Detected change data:
* * * *
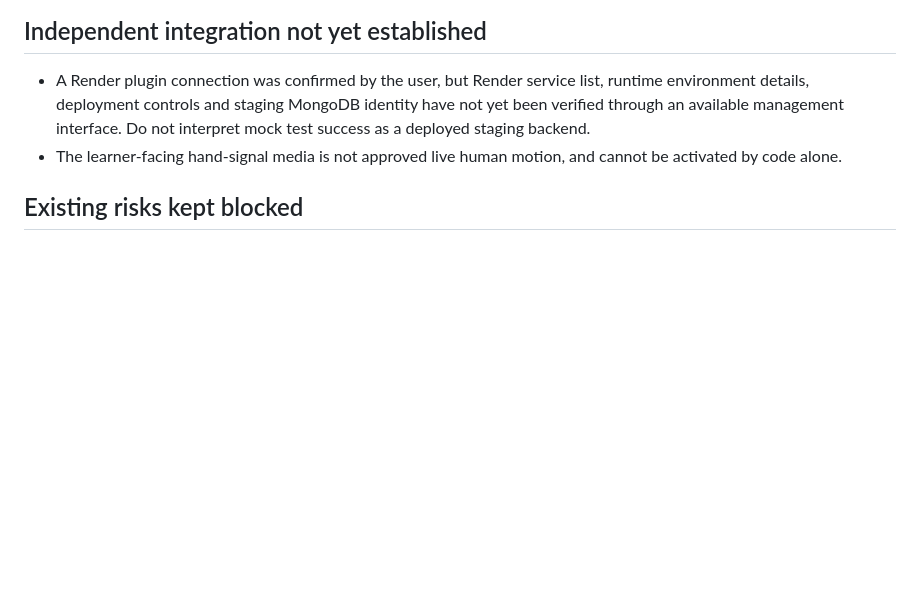
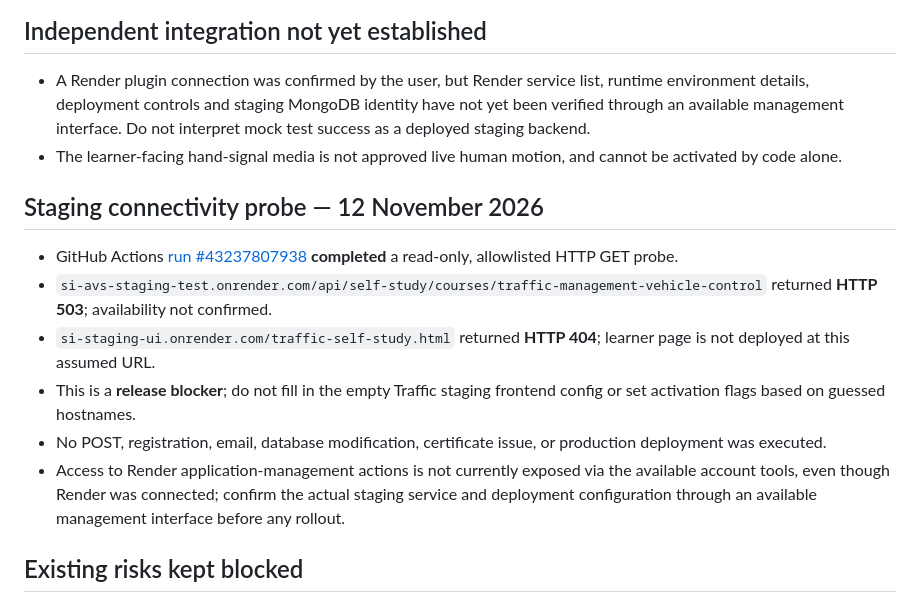
Before and after one commit to SecurityTrainer2025/security-instructor, a Markdown page: docs/traffic-staging-activation-checklist.md, the part around the change. Rendered like a GitHub page; blank space fills up the shorter version.

Commit message:
Record staging backend HTTP 503 and learner page HTTP 404; explicitly block course activation

```diff
--- a/docs/traffic-staging-activation-checklist.md
+++ b/docs/traffic-staging-activation-checklist.md
@@ -35,6 +35,14 @@
 - A Render plugin connection was confirmed by the user, but Render service list, runtime environment details, deployment controls and staging MongoDB identity have not yet been verified through an available management interface. Do not interpret mock test success as a deployed staging backend.
 - The learner-facing hand-signal media is not approved live human motion, and cannot be activated by code alone.
 
+## Staging connectivity probe — 12 November 2026
+- GitHub Actions [run #43237807938](https://github.com/SecurityTrainer2025/security-instructor/actions/runs/43237807938) **completed** a read-only, allowlisted HTTP GET probe.
+- `si-avs-staging-test.onrender.com/api/self-study/courses/traffic-management-vehicle-control` returned **HTTP 503**; availability not confirmed.
+- `si-staging-ui.onrender.com/traffic-self-study.html` returned **HTTP 404**; learner page is not deployed at this assumed URL.
+- This is a **release blocker**; do not fill in the empty Traffic staging frontend config or set activation flags based on guessed hostnames.
+- No POST, registration, email, database modification, certificate issue, or production deployment was executed.
+- Access to Render application-management actions is not currently exposed via the available account tools, even though Render was connected; confirm the actual staging service and deployment configuration through an available management interface before any rollout.
+
 ## Existing risks kept blocked
 - The staging branch modifies `backend/self-study-routes.js`; do not squash/merge into production until full staging regression and deployment isolation have been verified.
 - Do not assume the existing Fire Safety certificate flow automatically supports the new course code or QR.
```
* * * *
§ **Your task**
Print all the entries again exactly as written, but without the pictures.

§ **Written response**
Before and after one commit to SecurityTrainer2025/security-instructor, a Markdown page: docs/traffic-staging-activation-checklist.md, the part around the change. Rendered like a GitHub page; blank space fills up the shorter version.

Commit message:
Record staging backend HTTP 503 and learner page HTTP 404; explicitly block course activation

```diff
--- a/docs/traffic-staging-activation-checklist.md
+++ b/docs/traffic-staging-activation-checklist.md
@@ -35,6 +35,14 @@
 - A Render plugin connection was confirmed by the user, but Render service list, runtime environment details, deployment controls and staging MongoDB identity have not yet been verified through an available management interface. Do not interpret mock test success as a deployed staging backend.
 - The learner-facing hand-signal media is not approved live human motion, and cannot be activated by code alone.
 
+## Staging connectivity probe — 12 November 2026
+- GitHub Actions [run #43237807938](https://github.com/SecurityTrainer2025/security-instructor/actions/runs/43237807938) **completed** a read-only, allowlisted HTTP GET probe.
+- `si-avs-staging-test.onrender.com/api/self-study/courses/traffic-management-vehicle-control` returned **HTTP 503**; availability not confirmed.
+- `si-staging-ui.onrender.com/traffic-self-study.html` returned **HTTP 404**; learner page is not deployed at this assumed URL.
+- This is a **release blocker**; do not fill in the empty Traffic staging frontend config or set activation flags based on guessed hostnames.
+- No POST, registration, email, database modification, certificate issue, or production deployment was executed.
+- Access to Render application-management actions is not currently exposed via the available account tools, even though Render was connected; confirm the actual staging service and deployment configuration through an available management interface before any rollout.
+
 ## Existing risks kept blocked
 - The staging branch modifies `backend/self-study-routes.js`; do not squash/merge into production until full staging regression and deployment isolation have been verified.
 - Do not assume the existing Fire Safety certificate flow automatically supports the new course code or QR.
```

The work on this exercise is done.